GigaOm | December 21, 2015

Are microservices just SOA redux?


Sinclair is CEO and cofounder of Apprenda, a leader in enterprise Platform as a Service.

It seems like every conversation related to cloud-native software projects these days involves microservices. During those conversations, someone inevitably draws a comparison with service-oriented architecture (SOA) or hesitantly asks the question, “Aren’t microservices just SOA?” While it might not seem important on first glance, this is actually a pressing question that gets little attention.

Usually this question is either outright dismissed in the negative or unquestionably accepted in the affirmative. As an exercise in more deeply answering the question, let’s spend time a little time understanding SOA and microservices independently and then comparing.

In the early 2000s, service-orientation became a popular design principle. Driven by backlash against highly coupled, binary-oriented systems, service-orientation promised significant increases in flexibility and compatibility. Microsoft’s Don Box was one of the first to truly spell out the guiding principles of SOA, captured in four simple tenets:

  • Boundaries are explicit
  • Services are autonomous
  • Services share schema and contract, not class
  • Service compatibility is based on policy

By adopting a service-oriented architecture that adhered to these tenets, one could unlock the value in SOA. Very quickly the world’s top software vendors capitalized on the opportunity and began building platforms and technologies to support the concept.
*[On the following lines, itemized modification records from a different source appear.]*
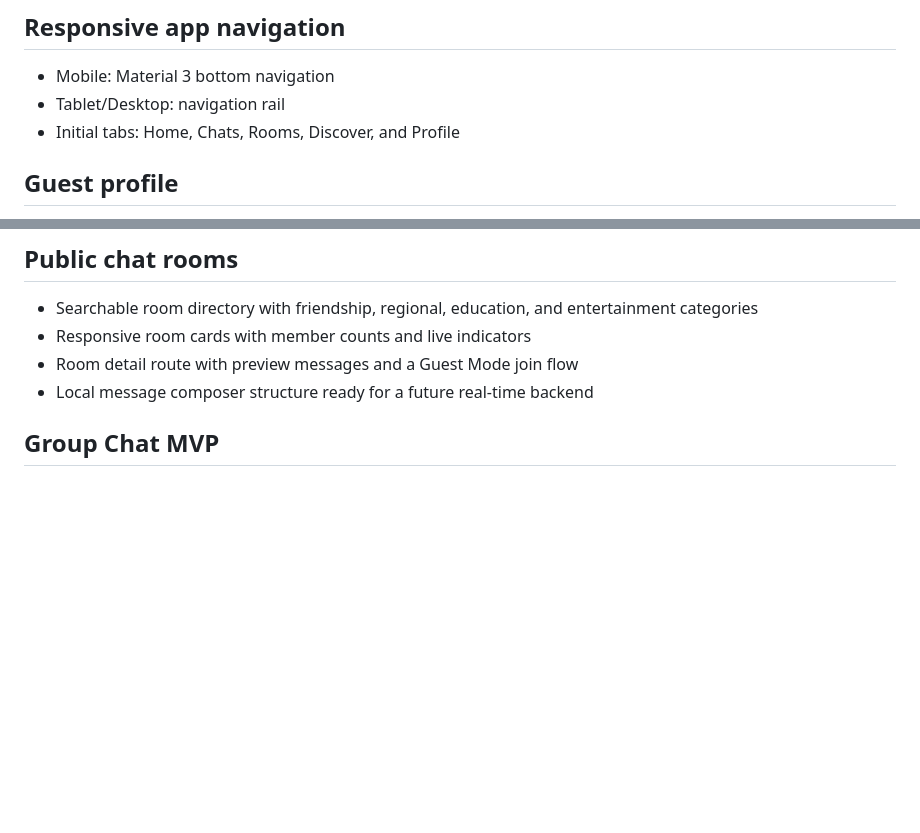
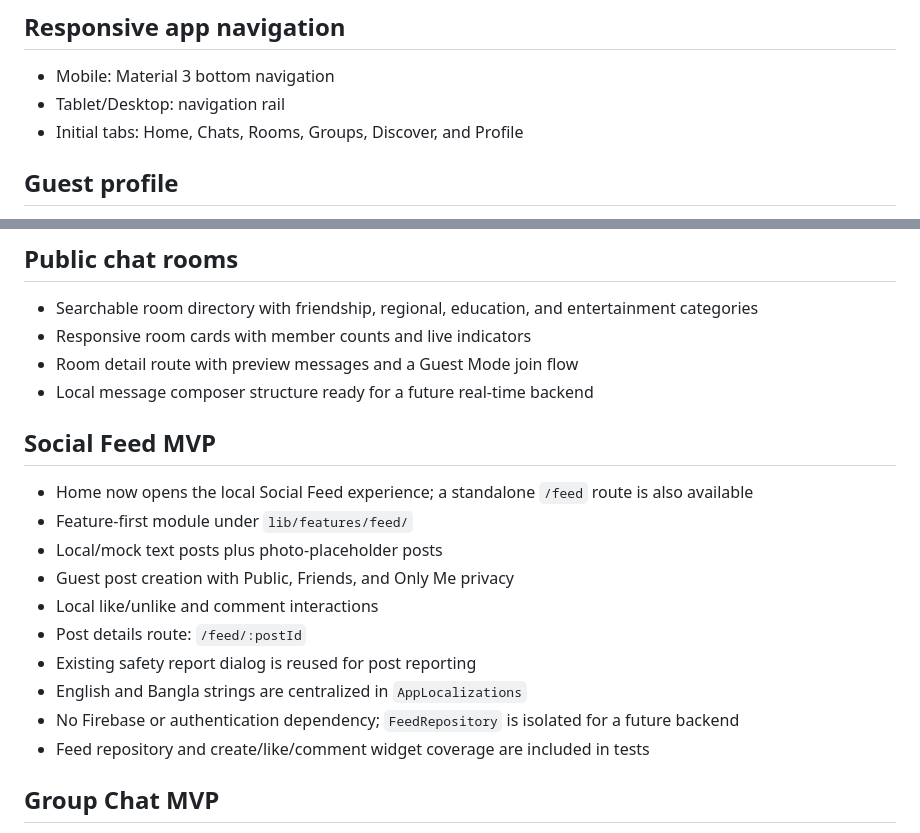
Before and after one commit to MdEnamulHaque007/bondhon, a Markdown page: README.md, 2 parts joined by grey strips. GitHub-like rendering; blank space fills up the shorter version.

Commit message:
docs(feed): document social feed MVP

```diff
--- a/README.md
+++ b/README.md
@@ -55,7 +55,7 @@ is active in the current build.
 
 - Mobile: Material 3 bottom navigation
 - Tablet/Desktop: navigation rail
-- Initial tabs: Home, Chats, Rooms, Discover, and Profile
+- Initial tabs: Home, Chats, Rooms, Groups, Discover, and Profile
 
 ## Guest profile
 
@@ -75,6 +75,19 @@ is active in the current build.
 - Responsive room cards with member counts and live indicators
 - Room detail route with preview messages and a Guest Mode join flow
 - Local message composer structure ready for a future real-time backend
+
+## Social Feed MVP
+
+- Home now opens the local Social Feed experience; a standalone `/feed` route is also available
+- Feature-first module under `lib/features/feed/`
+- Local/mock text posts plus photo-placeholder posts
+- Guest post creation with Public, Friends, and Only Me privacy
+- Local like/unlike and comment interactions
+- Post details route: `/feed/:postId`
+- Existing safety report dialog is reused for post reporting
+- English and Bangla strings are centralized in `AppLocalizations`
+- No Firebase or authentication dependency; `FeedRepository` is isolated for a future backend
+- Feed repository and create/like/comment widget coverage are included in tests
 
 ## Group Chat MVP
 
```
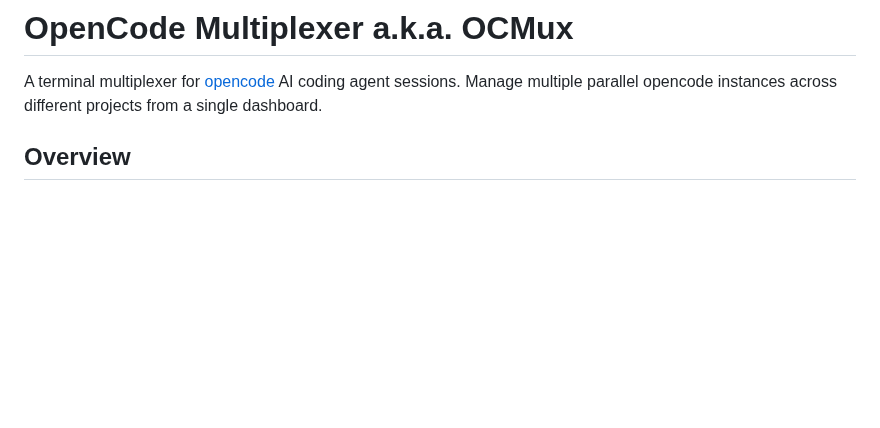
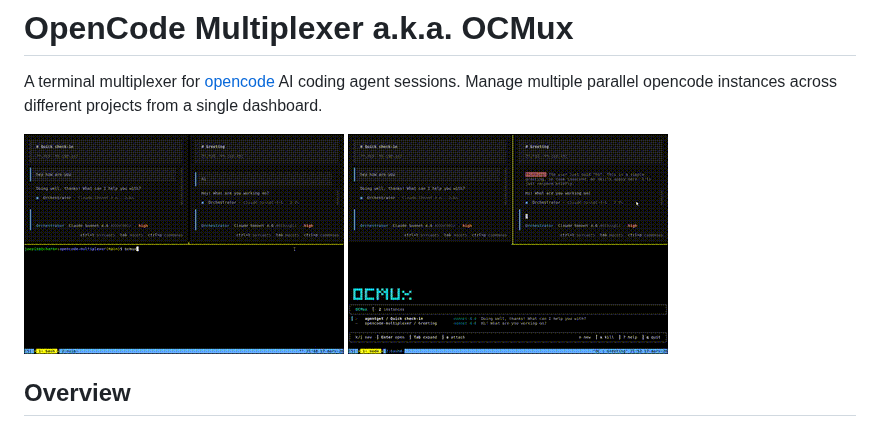
Before and after one commit to joeyism/opencode-multiplexer, a Markdown page: README.md, the part around the change. GitHub-like rendering; pictures changed too: docs/opencode-multiplexer-2026-03-17_21.48.19.gif (added), docs/opencode-multiplexer-2026-03-17_21.52.34.gif (added); blank space fills up the shorter version.

```diff
--- a/README.md
+++ b/README.md
@@ -1,6 +1,9 @@
 # OpenCode Multiplexer a.k.a. OCMux
 
 A terminal multiplexer for [opencode](https://opencode.ai) AI coding agent sessions. Manage multiple parallel opencode instances across different projects from a single dashboard.
+
+![OCMux demo](docs/opencode-multiplexer-2026-03-17_21.48.19.gif)
+![OCMux demo](docs/opencode-multiplexer-2026-03-17_21.52.34.gif)
 
 ## Overview
 
```
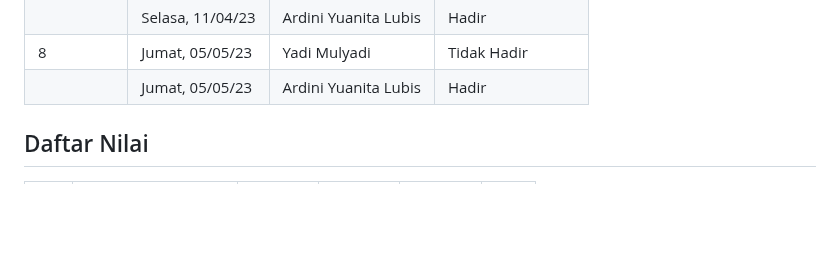
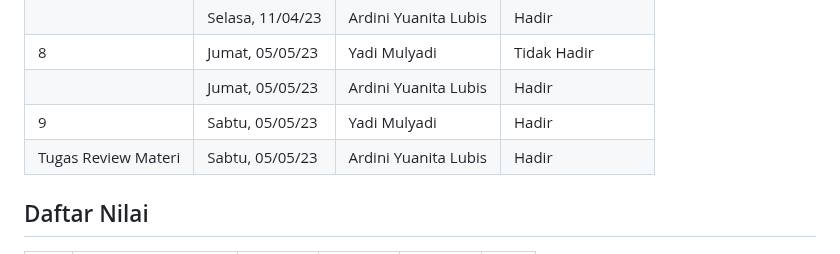
Before and after one commit to rplulbi/ws, a Markdown page: README.md, the part around the change. Rendered like a GitHub page; blank space fills up the shorter version.

```diff
--- a/README.md
+++ b/README.md
@@ -80,6 +80,8 @@ jika tidak ada kunci yang muncul, harap buat kunci baru atur konfigurasi global
 |  | Selasa, 11/04/23 | Ardini Yuanita Lubis | Hadir |
 | 8 | Jumat, 05/05/23  | Yadi Mulyadi | Tidak Hadir  |
 |  | Jumat, 05/05/23  | Ardini Yuanita Lubis |Hadir |
+| 9 | Sabtu, 05/05/23  | Yadi Mulyadi |  Hadir  |
+| Tugas Review Materi | Sabtu, 05/05/23  | Ardini Yuanita Lubis |Hadir |
 
 ## Daftar Nilai
 
```
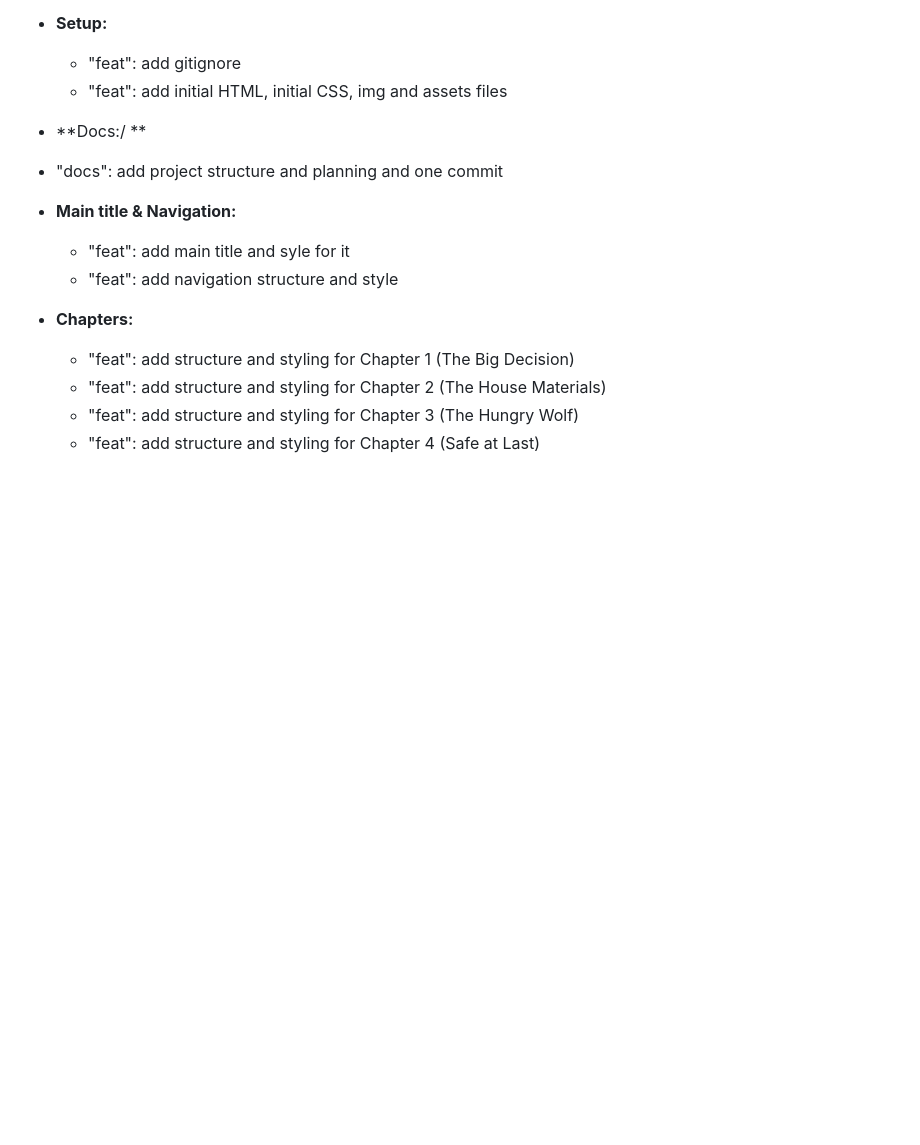
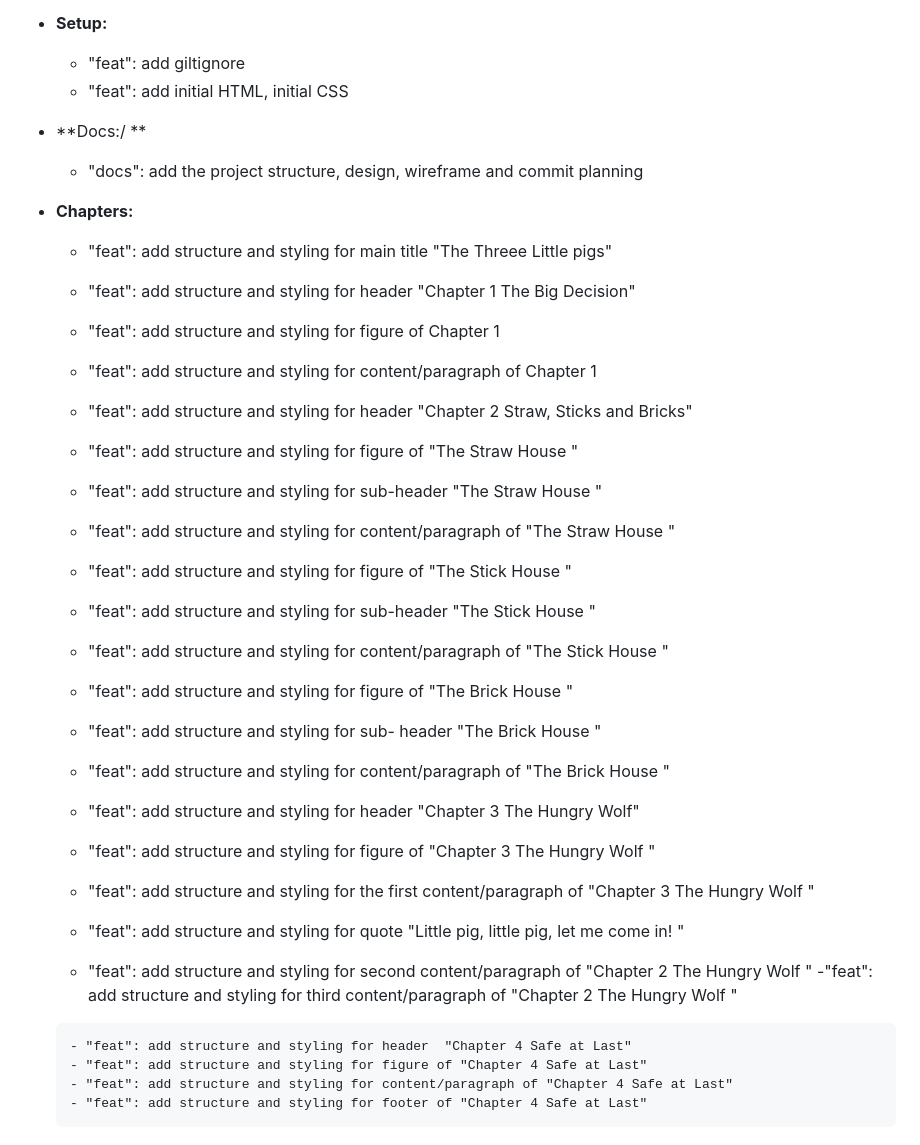
Before and after one commit to Alexapop/ex-git-three-little-pigs, a Markdown page: README.md, the part around one of its changes. GitHub-like rendering; blank space fills up the shorter version.

Commit message:
docs: update README with project details and planification

```diff
--- a/README.md
+++ b/README.md
@@ -67,17 +79,41 @@ To ensure this story is accessible to a larger variety of readers I implemented:
 ###Commit Planning
  * **Setup:**
-    -  "feat": add gitignore
-    - "feat": add initial HTML, initial CSS, img and assets files
+    - "feat": add giltignore
+    - "feat": add initial HTML, initial CSS
 
 * **Docs:/ **
- -  "docs": add project structure and planning and one commit
+   -   "docs": add the project structure, design, wireframe and commit planning
 
-* **Main title & Navigation:**
-   - "feat": add main title and syle for it
-   - "feat": add navigation structure and style
 
 * **Chapters:**
-   - "feat": add structure and styling for Chapter 1 (The Big Decision)
-   - "feat": add structure and styling for Chapter 2 (The House Materials)
-   - "feat": add structure and styling for Chapter 3 (The Hungry Wolf)
-   - "feat": add structure and styling for Chapter 4 (Safe at Last)
+   - "feat": add structure and styling for main title "The Threee Little pigs"
+
+	- "feat": add structure and styling for header "Chapter 1 The Big Decision"
+	- "feat": add structure and styling for figure of Chapter 1
+	- "feat": add structure and styling for content/paragraph of Chapter 1
+
+
+	- "feat": add structure and styling for header  "Chapter 2 Straw, Sticks and Bricks"
+	- "feat": add structure and styling for  figure of "The Straw House "
+	- "feat": add structure and styling for sub-header "The Straw House "
+	- "feat": add structure and styling for content/paragraph of "The Straw House "
+	- "feat": add structure and styling for  figure of "The Stick House "
+	- "feat": add structure and styling for sub-header "The Stick House "
+	- "feat": add structure and styling for content/paragraph of "The Stick House "
+	- "feat": add structure and styling for  figure of "The Brick House "
+	- "feat": add structure and styling for sub- header "The Brick House "
+	- "feat": add structure and styling for content/paragraph of "The Brick House "
+
+
+     - "feat": add structure and styling for header  "Chapter 3 The Hungry Wolf"
+     - "feat": add structure and styling for  figure of "Chapter 3 The Hungry Wolf "
+     - "feat": add structure and styling for the first content/paragraph of "Chapter 3 The Hungry Wolf "
+     - "feat": add structure and styling for quote "Little pig, little pig, let me come in! "
+     - "feat": add structure and styling for second content/paragraph of "Chapter 2 The Hungry Wolf "
+      -"feat": add structure and styling for third content/paragraph of "Chapter 2 The Hungry Wolf "
+
+
+      - "feat": add structure and styling for header  "Chapter 4 Safe at Last"
+      - "feat": add structure and styling for figure of "Chapter 4 Safe at Last"
+      - "feat": add structure and styling for content/paragraph of "Chapter 4 Safe at Last"
+      - "feat": add structure and styling for footer of "Chapter 4 Safe at Last"
```
Also changed, not shown: other parts of README.md (+17 -5 lines).
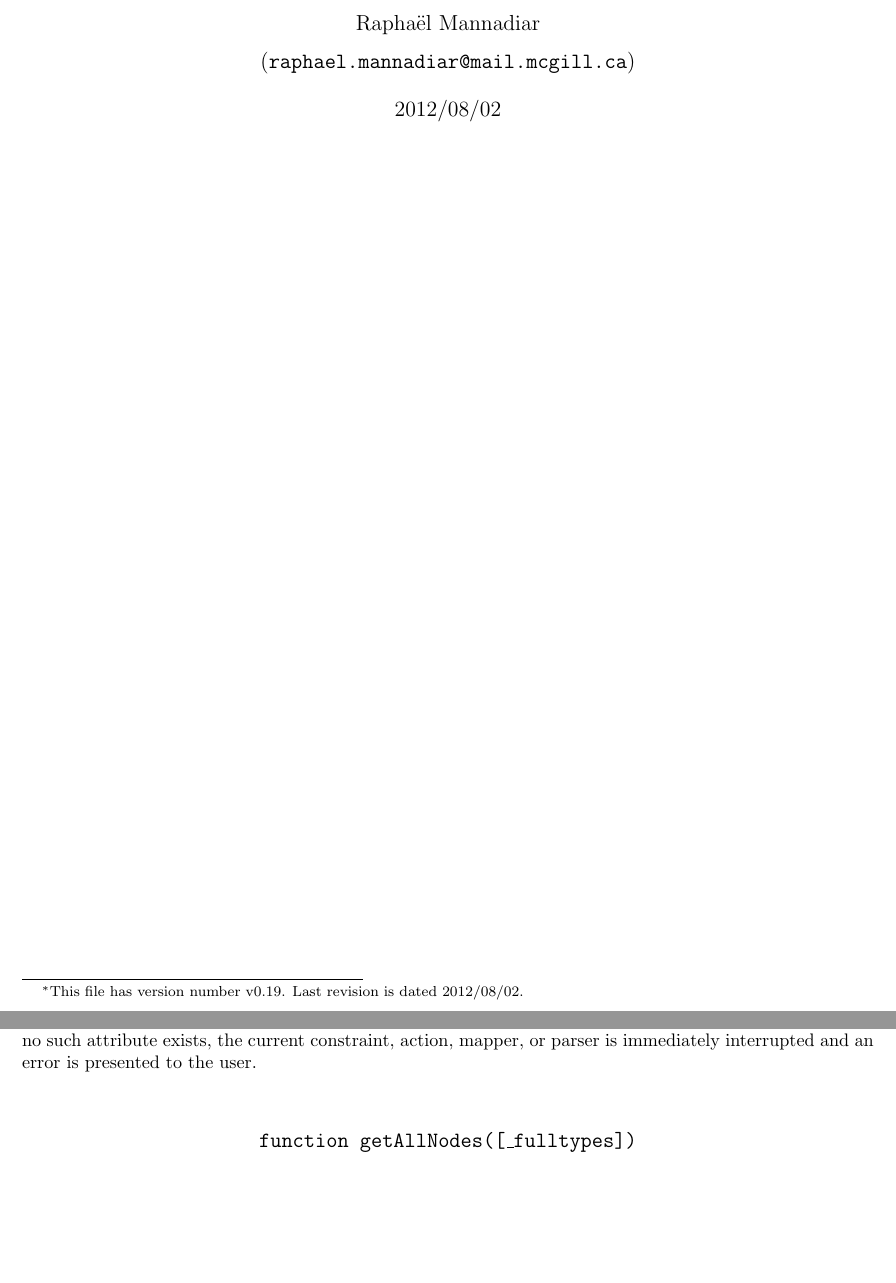
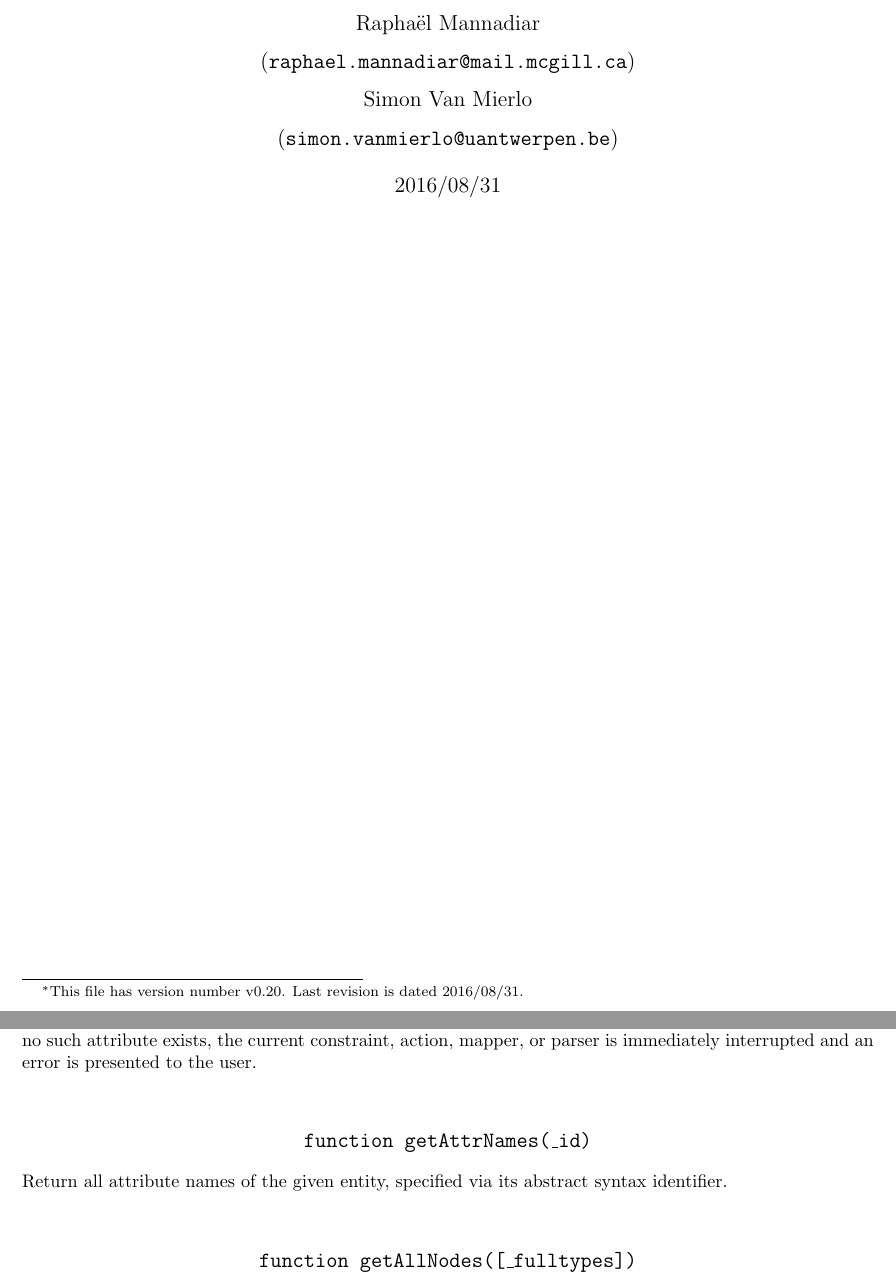
Before and after one commit to AToMPM/atompm, a LaTeX document (.manual/manual.tex): two parts of pages 1 and 19 of 25, joined at a grey line, cut so that both start at the same text, the shorter picture padded with empty space. Compiled offline with pdfLaTeX.

Commit message:
Changed defaults in transformation rules to make sense. LHS and RHS conditions are set to 'result = True', RHS action to 'pass'. An action was added to NAC/LHS/RHS elements to set the value of RAMified attributes to 'result = True' or 'result = getAttr()' when they are connected to NAC/LHS or RHS, respectively. For this, a new methods called 'getAttrNames' was added to the metamodelling API

```diff
--- a/.manual/manual.tex
+++ b/.manual/manual.tex
@@ -17,13 +17,13 @@
 
 
 %REF:: http://en.wikibooks.org/wiki/LaTeX/Customizing_LaTeX
-\newcommand{\versiondate}{2012/08/02}
-\newcommand{\version}{v0.19}
+\newcommand{\versiondate}{2016/08/31}
+\newcommand{\version}{v0.20}
 \newcommand{\TBC}{\textit{(To be completed) }}
 
 
 \title{\textbf{AToMPM User's Manual\footnote{This file has version number \version. Last revision is dated \versiondate.}}}
-\author{Rapha\"{e}l Mannadiar\\ (\texttt{raphael.mannadiar@mail.mcgill.ca})}
+\author{Rapha\"{e}l Mannadiar\\ (\texttt{raphael.mannadiar@mail.mcgill.ca}) \\ Simon Van Mierlo\\ (\texttt{simon.vanmierlo@uantwerpen.be})}
 \date{\versiondate}
 
 
@@ -683,6 +683,13 @@ Return the value of the given attribute from the given entity, specified via its
 \vspace*{1em}
 
 
+\addcontentsline{toc}{subsubsection}{\quad \texttt{function getAttrNames(\_id)}}
+\begin{center}	{\large \texttt{function getAttrNames(\_id)}} \end{center}
+
+Return all attribute names of the given entity, specified via its abstract syntax identifier.\\
+\vspace*{1em}
+
+
 \addcontentsline{toc}{subsubsection}{\quad \texttt{function getAllNodes([\_fulltypes])}}
 \begin{center}	{\large \texttt{function getAllNodes([\_fulltypes])}} \end{center}
 
```
Also changed, not shown: .manual/manual.pdf, manual.pdf, 5 other files.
In fact, the SOA movement became almost entirely a vendor-driven paradigm. Vendors scrambled to build middleware to allow developers to build SOA components that could be delivered and managed in the context of those four tenets. That middleware, in many instances, became bloated. Moreover, industry specifications that defined things like SOA schemas and policy management also became bloated. This bloat resulted in heavyweight components and a backlash by developers who viewed SOA as a cumbersome, unproductive model.